What is needed is an exact copy of the data below, pictures excluded.

Start of Exercise input

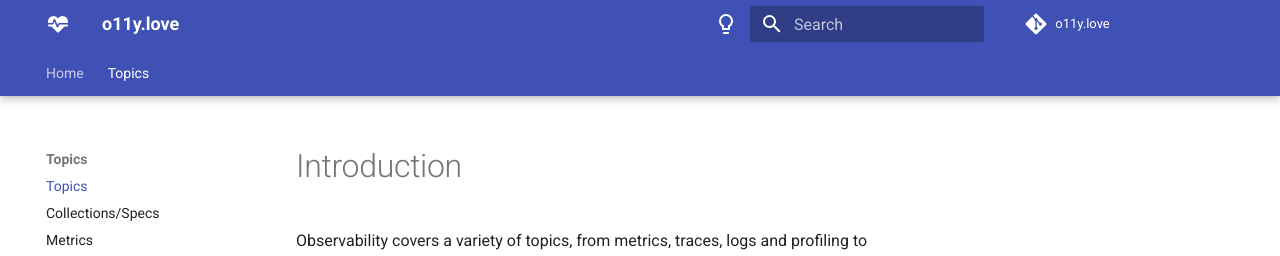
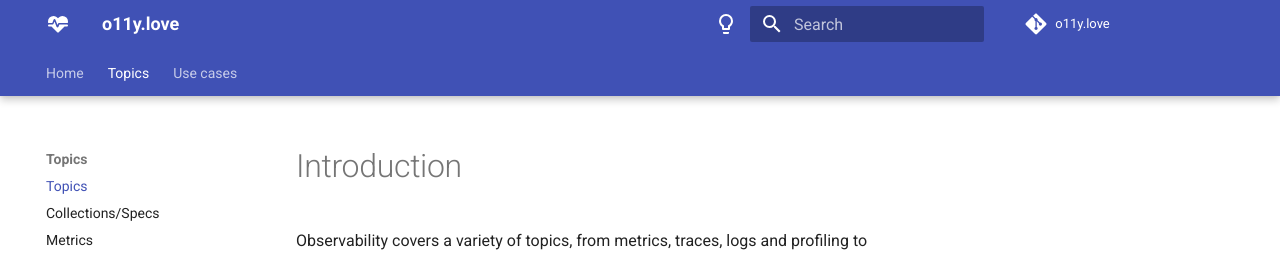
Before and after one commit to Morikoi/asteroid-blaster, an MkDocs documentation site: the page built from docs/topics/index.md, in a window 1280 px wide. Shown: the top 256 px of the page. Built offline with MkDocs 1.6.1 and Material for MkDocs 9.7.7, drawn with Linux system fonts in a browser that asks for light colours; comment, search, counter and statistics services are not loaded.

Commit message:
release 2.1

```diff
--- a/mkdocs.yml
+++ b/mkdocs.yml
@@ -120,3 +120,6 @@ nav:
     - Service Level Objective (SLO): 'topics/slo.md'
     #- Kubernetes: 'topics/kubernetes.md'
     #- Dashboards: 'topics/dashboards.md'
+    #- CLI: 'topics/cli.md'
+  - Use cases:
+    - Introduct
```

End of Exercise input

** Written solution **
Before and after one commit to Morikoi/asteroid-blaster, an MkDocs documentation site: the page built from docs/topics/index.md, in a window 1280 px wide. Shown: the top 256 px of the page. Built offline with MkDocs 1.6.1 and Material for MkDocs 9.7.7, drawn with Linux system fonts in a browser that asks for light colours; comment, search, counter and statistics services are not loaded.

Commit message:
release 2.1

```diff
--- a/mkdocs.yml
+++ b/mkdocs.yml
@@ -120,3 +120,6 @@ nav:
     - Service Level Objective (SLO): 'topics/slo.md'
     #- Kubernetes: 'topics/kubernetes.md'
     #- Dashboards: 'topics/dashboards.md'
+    #- CLI: 'topics/cli.md'
+  - Use cases:
+    - Introduct
```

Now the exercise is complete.